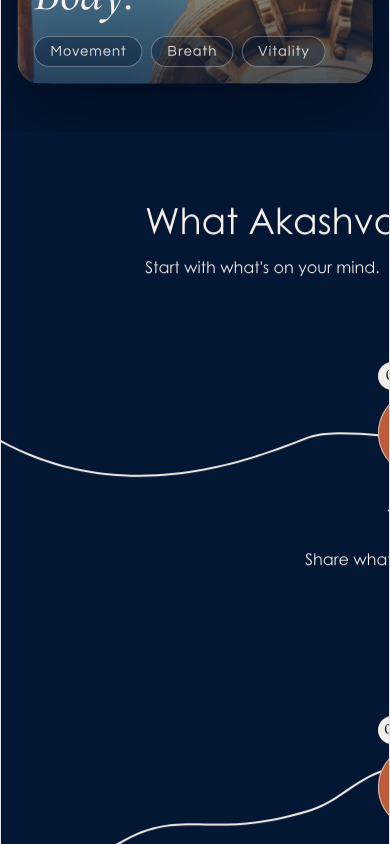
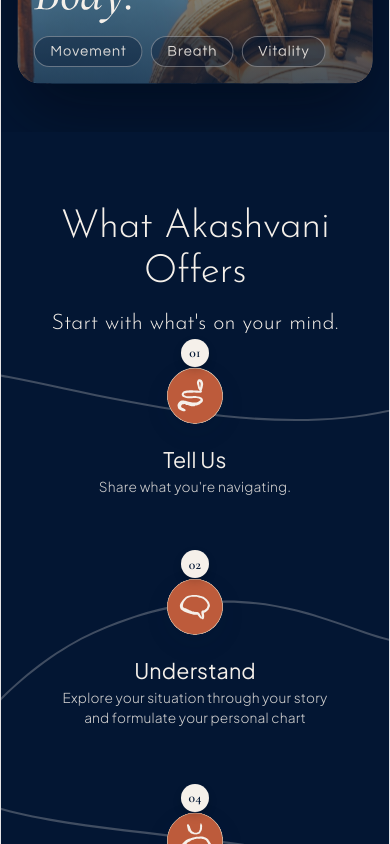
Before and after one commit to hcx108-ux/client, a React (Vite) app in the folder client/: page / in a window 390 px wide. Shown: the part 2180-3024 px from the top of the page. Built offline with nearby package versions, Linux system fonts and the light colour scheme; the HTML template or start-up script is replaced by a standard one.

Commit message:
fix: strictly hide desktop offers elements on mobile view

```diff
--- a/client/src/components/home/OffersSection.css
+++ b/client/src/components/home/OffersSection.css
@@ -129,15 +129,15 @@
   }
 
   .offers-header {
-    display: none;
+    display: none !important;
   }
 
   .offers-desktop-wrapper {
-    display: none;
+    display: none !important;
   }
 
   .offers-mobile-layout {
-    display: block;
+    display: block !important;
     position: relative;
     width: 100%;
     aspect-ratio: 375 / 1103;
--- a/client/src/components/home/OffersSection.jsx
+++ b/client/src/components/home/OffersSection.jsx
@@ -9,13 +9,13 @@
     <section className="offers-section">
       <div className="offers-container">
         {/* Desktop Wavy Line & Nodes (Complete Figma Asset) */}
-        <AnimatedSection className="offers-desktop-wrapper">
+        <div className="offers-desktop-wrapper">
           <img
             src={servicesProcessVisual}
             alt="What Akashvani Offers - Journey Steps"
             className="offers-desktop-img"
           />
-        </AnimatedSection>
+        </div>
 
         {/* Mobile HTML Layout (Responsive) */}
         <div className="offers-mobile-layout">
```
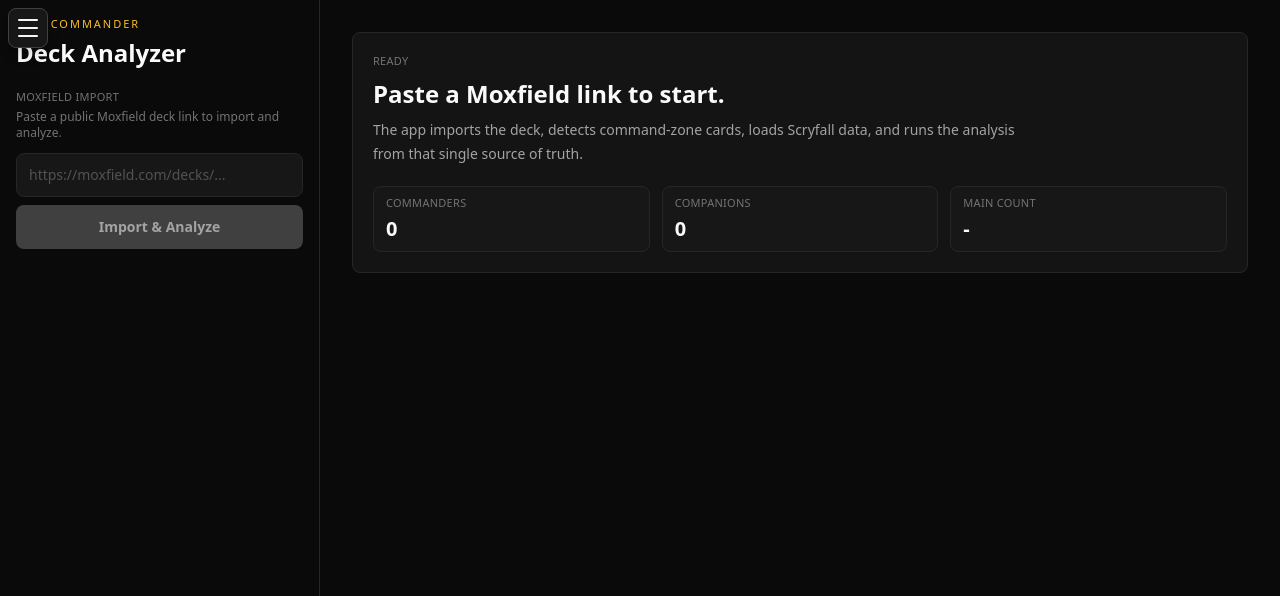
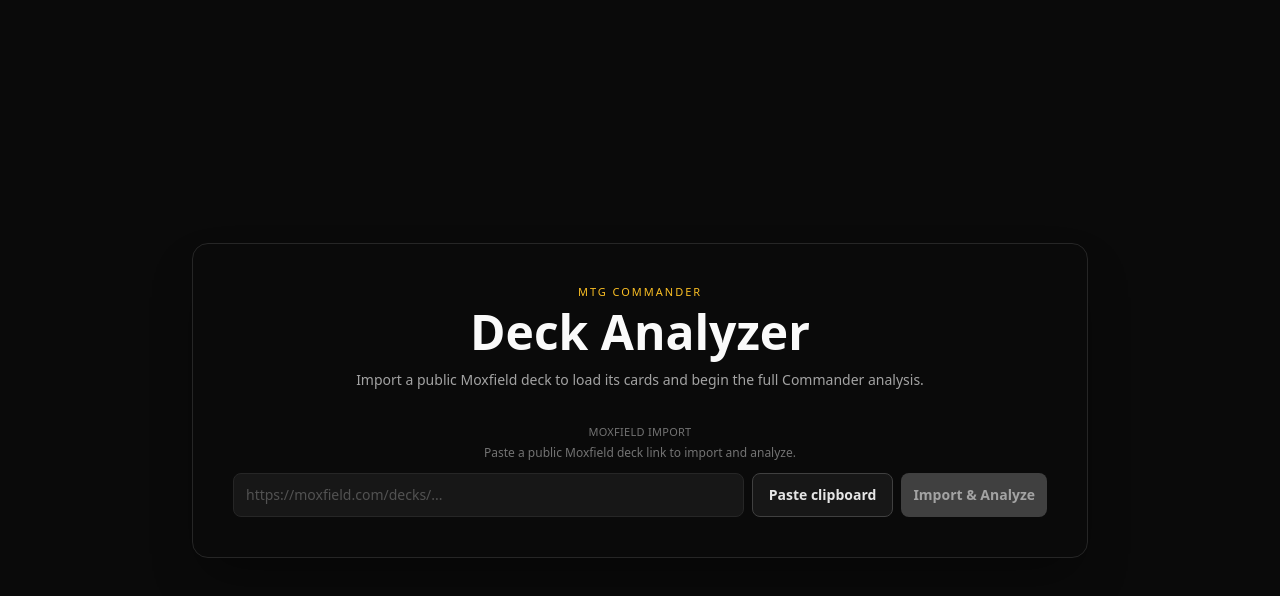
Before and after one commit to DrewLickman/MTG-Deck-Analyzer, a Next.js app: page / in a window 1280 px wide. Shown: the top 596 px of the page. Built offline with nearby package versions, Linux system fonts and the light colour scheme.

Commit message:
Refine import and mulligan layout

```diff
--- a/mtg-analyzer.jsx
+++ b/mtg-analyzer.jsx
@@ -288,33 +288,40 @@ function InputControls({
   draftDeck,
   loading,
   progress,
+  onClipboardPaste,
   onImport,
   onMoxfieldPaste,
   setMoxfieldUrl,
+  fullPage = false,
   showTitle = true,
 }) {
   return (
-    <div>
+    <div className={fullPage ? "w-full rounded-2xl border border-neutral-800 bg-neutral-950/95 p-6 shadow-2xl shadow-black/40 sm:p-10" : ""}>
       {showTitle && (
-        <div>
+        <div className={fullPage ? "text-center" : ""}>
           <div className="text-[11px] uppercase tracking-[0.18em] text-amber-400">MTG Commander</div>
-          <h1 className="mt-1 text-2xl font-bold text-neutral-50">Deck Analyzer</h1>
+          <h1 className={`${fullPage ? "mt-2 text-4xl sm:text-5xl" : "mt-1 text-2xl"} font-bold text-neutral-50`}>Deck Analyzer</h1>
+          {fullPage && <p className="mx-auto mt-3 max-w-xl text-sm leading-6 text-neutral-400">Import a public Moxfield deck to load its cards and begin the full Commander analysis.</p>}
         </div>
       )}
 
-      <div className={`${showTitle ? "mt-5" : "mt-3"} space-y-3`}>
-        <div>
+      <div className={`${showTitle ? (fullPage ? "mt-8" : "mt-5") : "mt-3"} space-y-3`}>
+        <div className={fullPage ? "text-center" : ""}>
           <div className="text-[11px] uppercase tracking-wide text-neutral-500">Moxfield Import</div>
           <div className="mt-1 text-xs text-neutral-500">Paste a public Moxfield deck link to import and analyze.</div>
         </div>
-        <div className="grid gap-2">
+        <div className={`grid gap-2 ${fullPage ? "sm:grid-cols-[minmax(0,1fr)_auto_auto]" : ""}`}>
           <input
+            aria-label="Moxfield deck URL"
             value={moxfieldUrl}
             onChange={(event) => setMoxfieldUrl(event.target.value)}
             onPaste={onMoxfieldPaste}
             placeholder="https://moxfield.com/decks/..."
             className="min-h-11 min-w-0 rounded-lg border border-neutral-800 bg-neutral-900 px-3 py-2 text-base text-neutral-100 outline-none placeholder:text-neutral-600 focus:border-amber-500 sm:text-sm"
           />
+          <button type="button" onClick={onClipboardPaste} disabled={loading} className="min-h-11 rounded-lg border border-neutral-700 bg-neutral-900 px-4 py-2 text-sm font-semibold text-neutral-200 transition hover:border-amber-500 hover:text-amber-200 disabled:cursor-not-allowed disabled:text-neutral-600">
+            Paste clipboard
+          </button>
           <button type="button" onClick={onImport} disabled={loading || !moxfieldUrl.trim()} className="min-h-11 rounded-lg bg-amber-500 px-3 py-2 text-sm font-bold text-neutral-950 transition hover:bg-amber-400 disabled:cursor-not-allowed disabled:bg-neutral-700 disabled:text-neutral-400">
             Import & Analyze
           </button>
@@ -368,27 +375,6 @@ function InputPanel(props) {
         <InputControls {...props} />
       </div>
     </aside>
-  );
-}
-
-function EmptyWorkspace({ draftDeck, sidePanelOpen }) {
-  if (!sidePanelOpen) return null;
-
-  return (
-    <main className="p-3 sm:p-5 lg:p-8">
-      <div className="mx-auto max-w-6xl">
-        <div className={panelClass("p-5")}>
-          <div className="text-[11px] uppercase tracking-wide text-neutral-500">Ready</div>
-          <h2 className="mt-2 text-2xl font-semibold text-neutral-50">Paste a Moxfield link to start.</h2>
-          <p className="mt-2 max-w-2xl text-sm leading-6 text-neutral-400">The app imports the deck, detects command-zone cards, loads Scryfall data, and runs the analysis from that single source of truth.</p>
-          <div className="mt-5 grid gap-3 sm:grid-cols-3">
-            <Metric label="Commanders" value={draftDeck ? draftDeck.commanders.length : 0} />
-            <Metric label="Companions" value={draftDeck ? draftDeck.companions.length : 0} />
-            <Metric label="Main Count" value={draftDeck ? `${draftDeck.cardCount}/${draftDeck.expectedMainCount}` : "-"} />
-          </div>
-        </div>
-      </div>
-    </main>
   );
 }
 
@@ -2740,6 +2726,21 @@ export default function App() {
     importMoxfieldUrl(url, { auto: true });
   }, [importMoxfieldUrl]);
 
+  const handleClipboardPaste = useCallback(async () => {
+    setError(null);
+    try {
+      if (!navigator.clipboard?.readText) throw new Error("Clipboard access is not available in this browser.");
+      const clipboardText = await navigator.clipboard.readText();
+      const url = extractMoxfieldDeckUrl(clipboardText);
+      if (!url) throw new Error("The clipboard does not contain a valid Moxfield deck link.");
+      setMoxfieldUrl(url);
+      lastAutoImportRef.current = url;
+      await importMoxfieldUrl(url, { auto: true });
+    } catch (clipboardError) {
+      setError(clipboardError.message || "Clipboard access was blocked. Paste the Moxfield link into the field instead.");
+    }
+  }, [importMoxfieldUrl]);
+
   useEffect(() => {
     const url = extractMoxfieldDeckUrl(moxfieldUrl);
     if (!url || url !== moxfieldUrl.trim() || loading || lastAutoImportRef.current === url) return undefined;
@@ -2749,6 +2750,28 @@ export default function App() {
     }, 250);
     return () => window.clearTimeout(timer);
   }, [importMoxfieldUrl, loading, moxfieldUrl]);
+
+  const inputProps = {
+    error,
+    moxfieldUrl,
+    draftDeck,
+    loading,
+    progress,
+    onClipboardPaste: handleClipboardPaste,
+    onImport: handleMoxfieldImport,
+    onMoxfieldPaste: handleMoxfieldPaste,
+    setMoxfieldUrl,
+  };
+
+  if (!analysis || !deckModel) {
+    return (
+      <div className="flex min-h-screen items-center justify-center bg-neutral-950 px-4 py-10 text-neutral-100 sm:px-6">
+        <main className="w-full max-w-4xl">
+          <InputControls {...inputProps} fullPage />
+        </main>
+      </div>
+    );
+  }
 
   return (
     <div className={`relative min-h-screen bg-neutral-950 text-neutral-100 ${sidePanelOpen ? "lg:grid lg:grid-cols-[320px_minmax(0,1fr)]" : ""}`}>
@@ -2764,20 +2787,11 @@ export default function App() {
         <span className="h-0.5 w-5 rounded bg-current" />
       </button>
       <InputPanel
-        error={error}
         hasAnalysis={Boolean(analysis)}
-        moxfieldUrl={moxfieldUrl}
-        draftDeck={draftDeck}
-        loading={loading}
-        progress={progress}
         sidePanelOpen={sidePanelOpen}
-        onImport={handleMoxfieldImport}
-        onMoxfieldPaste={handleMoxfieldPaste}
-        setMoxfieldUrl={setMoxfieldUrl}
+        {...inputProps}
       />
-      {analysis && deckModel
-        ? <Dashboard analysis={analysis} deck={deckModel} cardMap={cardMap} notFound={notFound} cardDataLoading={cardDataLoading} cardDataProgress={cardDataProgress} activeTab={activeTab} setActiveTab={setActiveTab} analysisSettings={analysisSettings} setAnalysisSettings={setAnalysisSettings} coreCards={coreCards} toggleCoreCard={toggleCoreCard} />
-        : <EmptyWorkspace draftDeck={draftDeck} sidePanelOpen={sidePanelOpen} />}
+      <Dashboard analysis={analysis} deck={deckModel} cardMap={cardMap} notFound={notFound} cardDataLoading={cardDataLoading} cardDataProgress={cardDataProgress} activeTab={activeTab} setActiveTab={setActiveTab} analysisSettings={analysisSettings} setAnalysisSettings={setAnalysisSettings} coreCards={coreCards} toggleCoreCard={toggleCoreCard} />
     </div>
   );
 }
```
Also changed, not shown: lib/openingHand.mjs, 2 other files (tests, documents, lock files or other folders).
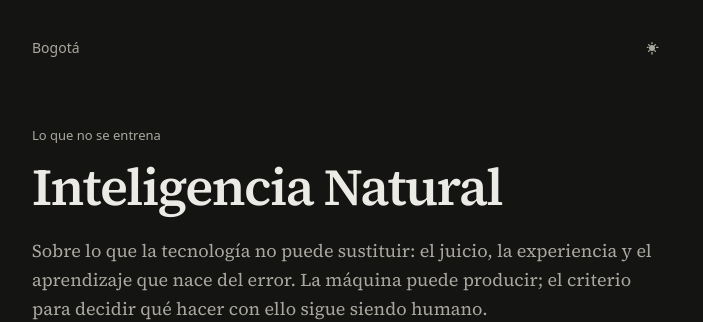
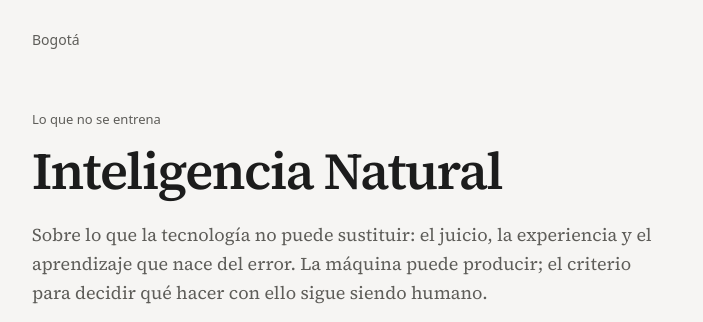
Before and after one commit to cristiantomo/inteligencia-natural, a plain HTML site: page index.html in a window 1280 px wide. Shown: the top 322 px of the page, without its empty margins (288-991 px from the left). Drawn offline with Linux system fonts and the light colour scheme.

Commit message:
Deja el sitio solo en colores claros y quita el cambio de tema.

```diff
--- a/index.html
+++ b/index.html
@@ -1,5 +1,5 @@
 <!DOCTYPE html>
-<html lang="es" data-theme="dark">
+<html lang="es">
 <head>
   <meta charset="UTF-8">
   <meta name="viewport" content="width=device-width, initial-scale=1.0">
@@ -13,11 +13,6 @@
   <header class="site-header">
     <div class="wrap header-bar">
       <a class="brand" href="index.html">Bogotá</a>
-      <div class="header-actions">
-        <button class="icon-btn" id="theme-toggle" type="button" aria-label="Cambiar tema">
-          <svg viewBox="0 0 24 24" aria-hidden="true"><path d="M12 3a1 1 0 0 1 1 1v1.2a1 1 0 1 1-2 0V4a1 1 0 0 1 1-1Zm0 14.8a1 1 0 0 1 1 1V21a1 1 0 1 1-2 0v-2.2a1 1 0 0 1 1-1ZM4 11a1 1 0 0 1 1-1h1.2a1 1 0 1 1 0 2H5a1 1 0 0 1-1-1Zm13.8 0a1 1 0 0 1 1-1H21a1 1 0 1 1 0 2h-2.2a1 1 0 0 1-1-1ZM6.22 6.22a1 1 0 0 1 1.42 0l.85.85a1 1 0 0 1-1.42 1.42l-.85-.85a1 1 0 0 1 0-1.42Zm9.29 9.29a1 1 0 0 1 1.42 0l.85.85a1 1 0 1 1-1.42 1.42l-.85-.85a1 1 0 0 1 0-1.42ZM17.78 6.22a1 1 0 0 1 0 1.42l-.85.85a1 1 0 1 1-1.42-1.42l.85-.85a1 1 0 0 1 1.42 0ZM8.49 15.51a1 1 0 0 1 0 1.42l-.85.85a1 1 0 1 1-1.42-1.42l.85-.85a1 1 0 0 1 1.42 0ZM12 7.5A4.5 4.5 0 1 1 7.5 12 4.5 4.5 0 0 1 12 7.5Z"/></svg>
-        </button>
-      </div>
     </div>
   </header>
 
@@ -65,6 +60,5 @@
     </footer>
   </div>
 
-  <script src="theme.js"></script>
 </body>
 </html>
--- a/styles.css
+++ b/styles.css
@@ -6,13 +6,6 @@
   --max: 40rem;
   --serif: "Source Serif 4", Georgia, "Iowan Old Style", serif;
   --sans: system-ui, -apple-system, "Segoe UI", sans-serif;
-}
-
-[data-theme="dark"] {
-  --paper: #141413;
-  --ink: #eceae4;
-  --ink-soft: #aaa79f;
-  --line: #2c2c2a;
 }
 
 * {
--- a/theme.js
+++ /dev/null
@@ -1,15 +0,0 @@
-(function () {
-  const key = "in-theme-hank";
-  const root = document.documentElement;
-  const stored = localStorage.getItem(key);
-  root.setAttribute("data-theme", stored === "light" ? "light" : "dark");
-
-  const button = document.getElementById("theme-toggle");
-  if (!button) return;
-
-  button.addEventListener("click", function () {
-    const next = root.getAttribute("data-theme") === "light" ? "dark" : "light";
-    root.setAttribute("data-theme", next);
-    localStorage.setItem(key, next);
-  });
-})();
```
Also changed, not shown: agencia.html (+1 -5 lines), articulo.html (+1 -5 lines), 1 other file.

•••••

From the data, pick out every line that includes "importMoxfieldUrl".

Answer space>
     importMoxfieldUrl(url, { auto: true });
   }, [importMoxfieldUrl]);
+      await importMoxfieldUrl(url, { auto: true });
+  }, [importMoxfieldUrl]);
   }, [importMoxfieldUrl, loading, moxfieldUrl]);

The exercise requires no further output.